**YOUR TASK:** Locate the word "required" in the data below, then copy every line that holds it.

Screenshot and code edit data:
Start of Block
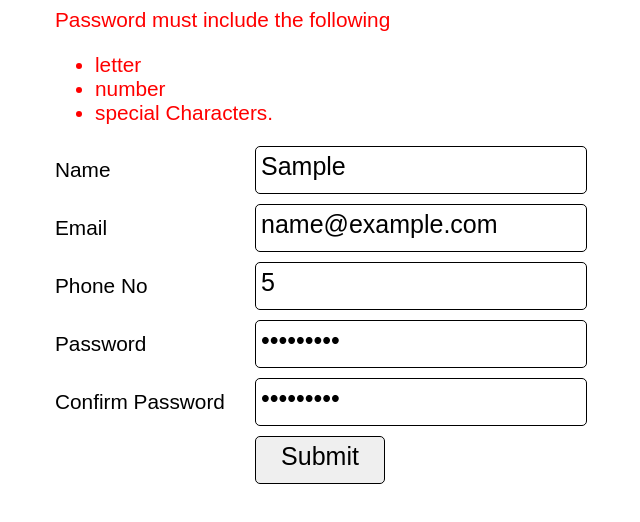
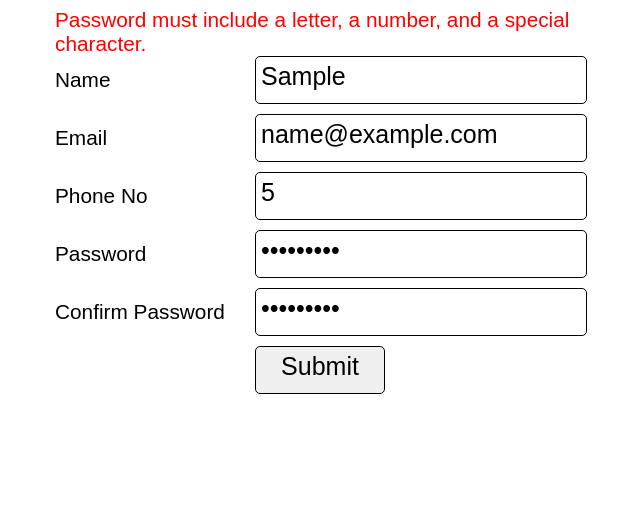
Before and after one commit to PJMantoss/form_validation, a plain HTML site: page index.html in a window 1280 px wide. Both pictures are taken after typing "Sample", "name@example.com", "5", "Sample123", "Sample123" into the empty fields and a click on the input "Submit". Shown: the whole page, without its empty margins (310-950 px from the left). Drawn offline with nearby package versions, Linux system fonts and the light colour scheme.

Commit message:
update scripts

```diff
--- a/index.html
+++ b/index.html
@@ -95,9 +95,7 @@
     </div>
 
     <script>
-        var errorMsg = "";
-        var missingField = "";
-
+        $(document).ready(function() {
             //Variables To Check Password Strength
             let number = /[0-9]/;
             let alphabets = /[a-zA-Z]/;
@@ -109,64 +107,144 @@
                 return regex.test(email);
             }
 
-        $("#submitBtn").click(function(){
-            if($("#fullname").val() == ""){
-                missingField += "<p>Name Not Filled</p>"
+            $("#submitBtn").click(function(e) {
+                // Prevent the form from submitting
+                e.preventDefault();
+
+                // Reset error messages on each click to prevent duplicates
+                let errorMsg = "";
+                let missingField = "";
+                $("#errors").html("");
+                $("#success").html("");
+
+                // Check for missing fields
+                if ($("#fullname").val() == "") {
+                    missingField += "<p>Name is required.</p>";
+                }
+                if ($("#email").val() == "") {
+                    missingField += "<p>Email is required.</p>";
+                }
+                if ($("#phoneNo").val() == "") {
+                    missingField += "<p>Phone Number is required.</p>";
+                }
+                if ($("#password").val() == "") {
+                    missingField += "<p>Password is required.</p>";
                 }
 
-            if($("#email").val() == ""){
-                missingField += "<p>Email Not Filled</p>"
+                // --- Field Validation (only if not missing) ---
+
+                // Full Name Validation
+                if ($("#fullname").val() != "" && $("#fullname").val().length < 2) {
+                    errorMsg += "<p>Name must be more than one character.</p>";
                 }
 
-            if($("#phoneNo").val() == ""){
-                missingField += "<p>Phone Number Not Filled</p>"
+                // Email Validation
+                if ($("#email").val() != "" && !isEmail($("#email").val())) {
+                    errorMsg += "<p>Your Email ID is not valid.</p>";
                 }
 
-            if($("#password").val() == ""){
-                missingField += "<p>Password Number Not Filled</p>"
+                // Phone Number Validation
+                if ($("#phoneNo").val() != "" && !$.isNumeric($("#phoneNo").val())) {
+                    errorMsg += "<p>Phone Number must be numeric.</p>";
+                }
+                if ($("#phoneNo").val().length > 10) {
+                    errorMsg += "<p>Phone Number cannot be more than 10 characters.</p>";
                 }
 
-            //Email Validation
-            if(isEmail($("#email").val()) == false){
-                errorMsg += "<p>Email ID not valid!</p>";
+                // Password Validation
+                if ($("#password").val() != "" && $("#password").val().length < 8) {
+                    errorMsg += "<p>Password must be at least 8 characters long.</p>";
                 }
-
-            if($("#fullname").val().split("").length < 2){
-                errorMsg += "<p>Name must be more than one character!</p>"
+                if ($("#password").val() != "" && !($('#password').val().match(number) && $('#password').val().match(alphabets) && $('#password').val().match(specialCharacters))) {
+                    errorMsg += "<span>Password must include a letter, a number, and a special character.</span>";
+                }
+                if ($("#password").val() !== $("#confirmpassword").val()) {
+                    errorMsg += "<p>Passwords do not match.</p>";
                 }
 
 
-            //Phone Number Validation
-            if($.isNumeric($("#phoneNo").val() == false)){
-                errorMsg += "<p>Phone Number is not valid!</p>"
+                // --- Display Messages ---
+                let finalMessages = missingField + errorMsg;
+
+                if (finalMessages === "") {
+                    $("#success").html("You are Registered! ✅");
+                } else {
+                    $("#errors").html(finalMessages);
                 }
+            });
+        });
+        // var errorMsg = "";
+        // var missingField = "";
 
-            if($("#phoneNo").val().length > 10){
-                errorMsg += "<p>Phone Number should be less than 10 Characters!</p>"
-            }
+        // //Variables To Check Password Strength
+        // let number = /[0-9]/;
+        // let alphabets = /[a-zA-Z]/;
+        // let specialCharacters = /[~,`,!,@,#,$,%,^,&,*,-,_,+,=,?,>,<]/;
+
+        // //Validate Email
+        // function isEmail(email) {
+        //     var regex = /^([a-zA-Z0-9_.+-])+\@(([a-zA-Z0-9-])+\.)+([a-zA-Z0-9]{2,4})+$/;
+        //     return regex.test(email);
+        // }
+
+        // $("#submitBtn").click(function(){
+        //     if($("#fullname").val() == ""){
+        //         missingField += "<p>Name Not Filled</p>"
+        //     }
+
+        //     if($("#email").val() == ""){
+        //         missingField += "<p>Email Not Filled</p>"
+        //     }
+
+        //     if($("#phoneNo").val() == ""){
+        //         missingField += "<p>Phone Number Not Filled</p>"
+        //     }
+
+        //     if($("#password").val() == ""){
+        //         missingField += "<p>Password Number Not Filled</p>"
+        //     }
+
+        //     //Email Validation
+        //     if(isEmail($("#email").val()) == false){
+        //         errorMsg += "<p>Email ID not valid!</p>";
+        //     }
+
+        //     if($("#fullname").val().split("").length < 2){
+        //         errorMsg += "<p>Name must be more than one character!</p>"
+        //     }
 
 
-            //Password Validation
-            if($("#password").val() !== $("#confirmpassword").val()){
-                errorMsg += "<p>Password Does Not Match!</p>"
-            }
+        //     //Phone Number Validation
+        //     if($.isNumeric($("#phoneNo").val() == false)){
+        //         errorMsg += "<p>Phone Number is not valid!</p>"
+        //     }
 
-            if($('#password').val().match(number) && $('#password').val().match(alphabets) && $('#password').val().match(specialCharacters)){
-                errorMsg += "";
-            } else {
-                errorMsg += "<span>Password must include the following <ul><li>letter</li> <li>number</li> <li>special Characters.</li></ul></span>";
-            }
+        //     if($("#phoneNo").val().length > 10){
+        //         errorMsg += "<p>Phone Number should be less than 10 Characters!</p>"
+        //     }
 
-            if($('#password').val().length < 8){
-                errorMsg += "<span>Password must be at least 8 characters in length</span>"
-            }
 
-            if(errorMsg == ""){
-                $("#success").html("You are Registered!");
-            }else{
-                $("#errors").html(errorMsg + missingField)
-            };
-        })
+        //     //Password Validation
+        //     if($("#password").val() !== $("#confirmpassword").val()){
+        //         errorMsg += "<p>Password Does Not Match!</p>"
+        //     }
+
+        //     if($('#password').val().match(number) && $('#password').val().match(alphabets) && $('#password').val().match(specialCharacters)){
+        //         errorMsg += "";
+        //     } else {
+        //         errorMsg += "<span>Password must include the following <ul><li>letter</li> <li>number</li> <li>special Characters.</li></ul></span>";
+        //     }
+
+        //     if($('#password').val().length < 8){
+        //         errorMsg += "<span>Password must be at least 8 characters in length</span>"
+        //     }
+
+        //     if(errorMsg == ""){
+        //         $("#success").html("You are Registered!");
+        //     }else{
+        //         $("#errors").html(errorMsg + missingField)
+        //     };
+        // })
     </script>
 </body>
 </html>
```
Lines whose indentation alone changed are shown as unchanged.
End of Block
**PROBLEM SOLUTION:**
+                    missingField += "<p>Name is required.</p>";
+                    missingField += "<p>Email is required.</p>";
+                    missingField += "<p>Phone Number is required.</p>";
+                    missingField += "<p>Password is required.</p>";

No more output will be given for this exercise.